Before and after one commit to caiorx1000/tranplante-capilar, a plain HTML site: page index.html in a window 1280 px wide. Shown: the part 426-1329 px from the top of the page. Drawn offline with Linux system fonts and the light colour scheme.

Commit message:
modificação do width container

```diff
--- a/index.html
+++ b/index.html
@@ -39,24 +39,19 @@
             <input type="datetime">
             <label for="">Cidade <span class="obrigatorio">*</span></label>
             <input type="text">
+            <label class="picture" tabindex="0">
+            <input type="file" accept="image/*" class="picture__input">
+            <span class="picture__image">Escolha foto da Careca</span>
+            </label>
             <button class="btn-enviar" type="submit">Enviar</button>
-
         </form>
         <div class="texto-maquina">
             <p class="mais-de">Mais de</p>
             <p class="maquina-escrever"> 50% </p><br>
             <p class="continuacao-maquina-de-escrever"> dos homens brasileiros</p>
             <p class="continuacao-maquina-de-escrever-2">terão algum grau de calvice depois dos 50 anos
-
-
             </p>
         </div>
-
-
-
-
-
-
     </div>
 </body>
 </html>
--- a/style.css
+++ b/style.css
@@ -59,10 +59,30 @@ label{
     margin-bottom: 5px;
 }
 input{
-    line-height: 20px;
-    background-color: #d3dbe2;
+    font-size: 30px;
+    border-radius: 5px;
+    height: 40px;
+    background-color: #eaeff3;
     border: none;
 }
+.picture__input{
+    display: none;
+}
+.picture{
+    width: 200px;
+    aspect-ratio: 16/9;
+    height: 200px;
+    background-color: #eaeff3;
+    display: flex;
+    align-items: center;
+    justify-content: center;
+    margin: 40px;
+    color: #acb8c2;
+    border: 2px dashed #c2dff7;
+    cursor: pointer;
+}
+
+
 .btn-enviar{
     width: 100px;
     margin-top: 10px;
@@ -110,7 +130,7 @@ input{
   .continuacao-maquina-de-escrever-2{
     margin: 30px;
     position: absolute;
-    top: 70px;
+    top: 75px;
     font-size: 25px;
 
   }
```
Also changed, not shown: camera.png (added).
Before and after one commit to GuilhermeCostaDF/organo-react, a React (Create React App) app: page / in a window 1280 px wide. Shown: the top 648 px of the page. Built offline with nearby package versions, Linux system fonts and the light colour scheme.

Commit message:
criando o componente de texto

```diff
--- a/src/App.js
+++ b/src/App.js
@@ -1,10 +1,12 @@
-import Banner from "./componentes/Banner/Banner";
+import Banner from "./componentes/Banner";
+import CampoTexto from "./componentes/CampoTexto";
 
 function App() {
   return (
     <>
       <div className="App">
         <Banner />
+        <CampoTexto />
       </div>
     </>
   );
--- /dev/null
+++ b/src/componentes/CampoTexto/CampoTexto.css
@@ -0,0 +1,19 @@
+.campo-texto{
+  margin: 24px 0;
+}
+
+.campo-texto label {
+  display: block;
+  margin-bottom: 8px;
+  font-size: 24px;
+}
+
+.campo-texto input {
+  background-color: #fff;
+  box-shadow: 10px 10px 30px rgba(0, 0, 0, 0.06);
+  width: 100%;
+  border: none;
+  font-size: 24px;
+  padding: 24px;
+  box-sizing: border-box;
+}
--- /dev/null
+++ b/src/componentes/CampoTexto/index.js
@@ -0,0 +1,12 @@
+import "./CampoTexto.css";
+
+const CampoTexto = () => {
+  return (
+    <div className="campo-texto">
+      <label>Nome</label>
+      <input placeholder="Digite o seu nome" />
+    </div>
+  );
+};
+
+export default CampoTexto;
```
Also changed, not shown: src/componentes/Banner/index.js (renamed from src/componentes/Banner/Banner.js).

Work order => Each entry needs to be copied out exactly as written.

Written reply =>
Before and after one commit to caiorx1000/tranplante-capilar, a plain HTML site: page index.html in a window 1280 px wide. Shown: the part 426-1329 px from the top of the page. Drawn offline with Linux system fonts and the light colour scheme.

Commit message:
modificação do width container

```diff
--- a/index.html
+++ b/index.html
@@ -39,24 +39,19 @@
             <input type="datetime">
             <label for="">Cidade <span class="obrigatorio">*</span></label>
             <input type="text">
+            <label class="picture" tabindex="0">
+            <input type="file" accept="image/*" class="picture__input">
+            <span class="picture__image">Escolha foto da Careca</span>
+            </label>
             <button class="btn-enviar" type="submit">Enviar</button>
-
         </form>
         <div class="texto-maquina">
             <p class="mais-de">Mais de</p>
             <p class="maquina-escrever"> 50% </p><br>
             <p class="continuacao-maquina-de-escrever"> dos homens brasileiros</p>
             <p class="continuacao-maquina-de-escrever-2">terão algum grau de calvice depois dos 50 anos
-
-
             </p>
         </div>
-
-
-
-
-
-
     </div>
 </body>
 </html>
--- a/style.css
+++ b/style.css
@@ -59,10 +59,30 @@ label{
     margin-bottom: 5px;
 }
 input{
-    line-height: 20px;
-    background-color: #d3dbe2;
+    font-size: 30px;
+    border-radius: 5px;
+    height: 40px;
+    background-color: #eaeff3;
     border: none;
 }
+.picture__input{
+    display: none;
+}
+.picture{
+    width: 200px;
+    aspect-ratio: 16/9;
+    height: 200px;
+    background-color: #eaeff3;
+    display: flex;
+    align-items: center;
+    justify-content: center;
+    margin: 40px;
+    color: #acb8c2;
+    border: 2px dashed #c2dff7;
+    cursor: pointer;
+}
+
+
 .btn-enviar{
     width: 100px;
     margin-top: 10px;
@@ -110,7 +130,7 @@ input{
   .continuacao-maquina-de-escrever-2{
     margin: 30px;
     position: absolute;
-    top: 70px;
+    top: 75px;
     font-size: 25px;
 
   }
```
Also changed, not shown: camera.png (added).
Before and after one commit to GuilhermeCostaDF/organo-react, a React (Create React App) app: page / in a window 1280 px wide. Shown: the top 648 px of the page. Built offline with nearby package versions, Linux system fonts and the light colour scheme.

Commit message:
criando o componente de texto

```diff
--- a/src/App.js
+++ b/src/App.js
@@ -1,10 +1,12 @@
-import Banner from "./componentes/Banner/Banner";
+import Banner from "./componentes/Banner";
+import CampoTexto from "./componentes/CampoTexto";
 
 function App() {
   return (
     <>
       <div className="App">
         <Banner />
+        <CampoTexto />
       </div>
     </>
   );
--- /dev/null
+++ b/src/componentes/CampoTexto/CampoTexto.css
@@ -0,0 +1,19 @@
+.campo-texto{
+  margin: 24px 0;
+}
+
+.campo-texto label {
+  display: block;
+  margin-bottom: 8px;
+  font-size: 24px;
+}
+
+.campo-texto input {
+  background-color: #fff;
+  box-shadow: 10px 10px 30px rgba(0, 0, 0, 0.06);
+  width: 100%;
+  border: none;
+  font-size: 24px;
+  padding: 24px;
+  box-sizing: border-box;
+}
--- /dev/null
+++ b/src/componentes/CampoTexto/index.js
@@ -0,0 +1,12 @@
+import "./CampoTexto.css";
+
+const CampoTexto = () => {
+  return (
+    <div className="campo-texto">
+      <label>Nome</label>
+      <input placeholder="Digite o seu nome" />
+    </div>
+  );
+};
+
+export default CampoTexto;
```
Also changed, not shown: src/componentes/Banner/index.js (renamed from src/componentes/Banner/Banner.js).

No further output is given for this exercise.